Introduce people to one another to further relationships and agendas. “I love to be a connector – that’s my key focus,” Kilvert said. “I love to go to the person who’s by themselves in the room; we talk a little about who we are and if I see someone in the room I feel would be a valuable connection, I like to introduce them.”
“We want to see our networks help people,” added Pettit: “It’s an iterative process – whom do I know who can not just help me but help others in my network?”
6. Express your authentic self

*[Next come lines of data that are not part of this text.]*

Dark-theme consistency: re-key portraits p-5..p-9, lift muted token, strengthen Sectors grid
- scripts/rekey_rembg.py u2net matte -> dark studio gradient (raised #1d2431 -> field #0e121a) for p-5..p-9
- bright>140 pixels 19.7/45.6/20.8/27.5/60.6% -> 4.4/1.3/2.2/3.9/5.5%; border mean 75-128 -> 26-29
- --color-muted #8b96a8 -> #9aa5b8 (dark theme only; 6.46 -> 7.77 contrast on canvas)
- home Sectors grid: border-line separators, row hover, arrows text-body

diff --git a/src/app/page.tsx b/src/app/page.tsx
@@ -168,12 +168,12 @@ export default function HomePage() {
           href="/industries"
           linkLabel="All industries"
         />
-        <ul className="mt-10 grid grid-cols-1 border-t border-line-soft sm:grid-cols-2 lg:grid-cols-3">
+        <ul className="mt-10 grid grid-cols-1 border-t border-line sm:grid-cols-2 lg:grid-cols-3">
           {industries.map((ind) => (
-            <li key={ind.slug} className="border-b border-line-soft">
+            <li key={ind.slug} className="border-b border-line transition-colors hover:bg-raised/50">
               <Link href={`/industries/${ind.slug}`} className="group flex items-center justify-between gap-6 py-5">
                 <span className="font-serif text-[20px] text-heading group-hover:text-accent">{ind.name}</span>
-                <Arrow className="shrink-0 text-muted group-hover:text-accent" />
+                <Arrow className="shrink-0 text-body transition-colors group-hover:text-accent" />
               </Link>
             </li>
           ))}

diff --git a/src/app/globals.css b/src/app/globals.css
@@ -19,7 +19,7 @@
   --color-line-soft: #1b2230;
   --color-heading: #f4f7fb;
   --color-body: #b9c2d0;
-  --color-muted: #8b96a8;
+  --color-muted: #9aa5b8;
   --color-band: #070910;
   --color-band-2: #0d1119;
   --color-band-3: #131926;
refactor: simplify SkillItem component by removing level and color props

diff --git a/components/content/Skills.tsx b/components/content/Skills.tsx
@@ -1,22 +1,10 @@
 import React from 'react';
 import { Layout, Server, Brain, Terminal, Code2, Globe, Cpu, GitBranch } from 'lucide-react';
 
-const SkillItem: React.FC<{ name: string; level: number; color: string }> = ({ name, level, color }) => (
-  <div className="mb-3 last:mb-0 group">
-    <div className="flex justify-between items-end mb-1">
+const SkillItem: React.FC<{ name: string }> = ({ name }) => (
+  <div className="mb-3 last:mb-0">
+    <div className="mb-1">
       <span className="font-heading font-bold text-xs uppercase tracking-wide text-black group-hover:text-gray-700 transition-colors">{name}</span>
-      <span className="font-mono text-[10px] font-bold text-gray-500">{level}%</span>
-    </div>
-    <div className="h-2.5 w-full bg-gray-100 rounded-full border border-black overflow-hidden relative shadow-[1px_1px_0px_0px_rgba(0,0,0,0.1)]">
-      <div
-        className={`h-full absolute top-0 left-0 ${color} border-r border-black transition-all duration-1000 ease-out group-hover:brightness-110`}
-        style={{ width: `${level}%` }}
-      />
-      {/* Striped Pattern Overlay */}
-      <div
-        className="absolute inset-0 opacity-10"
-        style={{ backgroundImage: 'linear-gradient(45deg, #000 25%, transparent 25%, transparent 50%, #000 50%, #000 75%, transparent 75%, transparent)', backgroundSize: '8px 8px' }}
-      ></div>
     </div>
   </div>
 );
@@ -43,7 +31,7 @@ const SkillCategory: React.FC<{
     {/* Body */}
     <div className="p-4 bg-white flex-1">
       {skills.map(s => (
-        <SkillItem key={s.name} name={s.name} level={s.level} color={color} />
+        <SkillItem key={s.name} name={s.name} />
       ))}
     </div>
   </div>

Respect the dress code but don’t be afraid to express your authentic self to show people who you truly are – by wearing a unique piece of jewelry, for example, Kilvert urged. A school ring can be a conversation starter and can build common ground to solidify a relationship, as can shared interests, such as a love of monarch butterflies or your favourite vacation spots.
7. Follow up
“Afterwards, follow up with people you’ve met as soon as you can whether it’s an email or on LinkedIn; people have a lot of conversations and it’s that follow up that people remember,” Fast recommended. Building on the active listening – reflect back something they’re interested in with a comment in your follow up. It shows you are truly interested and engaged.
8. Combine face-to-face and social media interaction
All three panelists agreed face-to-face interactions are incredibly important and are their first choice for meetings, while recognizing the complementary value of social media.
“You can’t beat a personal interaction and a personal face-to-face relationship but social media has made it much easier to build on those relationships and even sometimes initiate those relationships,” Fast said.
Social media channels allow you to look up contacts, make an initial contact and keep in touch but it’s important to avoid being “too stalky.” It’s about building common ground and finding an appropriate balance.
At the same time, it’s ok to share some personal details on your social networks. “I like doing that because folks see that it is possible in my realm to make it into a senior position in the federal government and still be very active and involved in your children’s lives. I think that’s healthy for women to see that other women can be moms and they can be leaders,” MacNeil said.
Effective networking is ideally a two-pronged approach, observed Bax. The first is a very deliberate approach used to achieve an objective. The second is advancing social capital, an intergenerational approach. “If you want to grow old well, you need young people, people of the same age and older people. The same thing goes for networking.”
The third Women for Nature Community of Practice Webinar – Lessons Learned – takes place Aug. 8 at 12 noon.
Also see our blog post about leading with confidence: Women in Leadership: 7 Qualities to Cultivate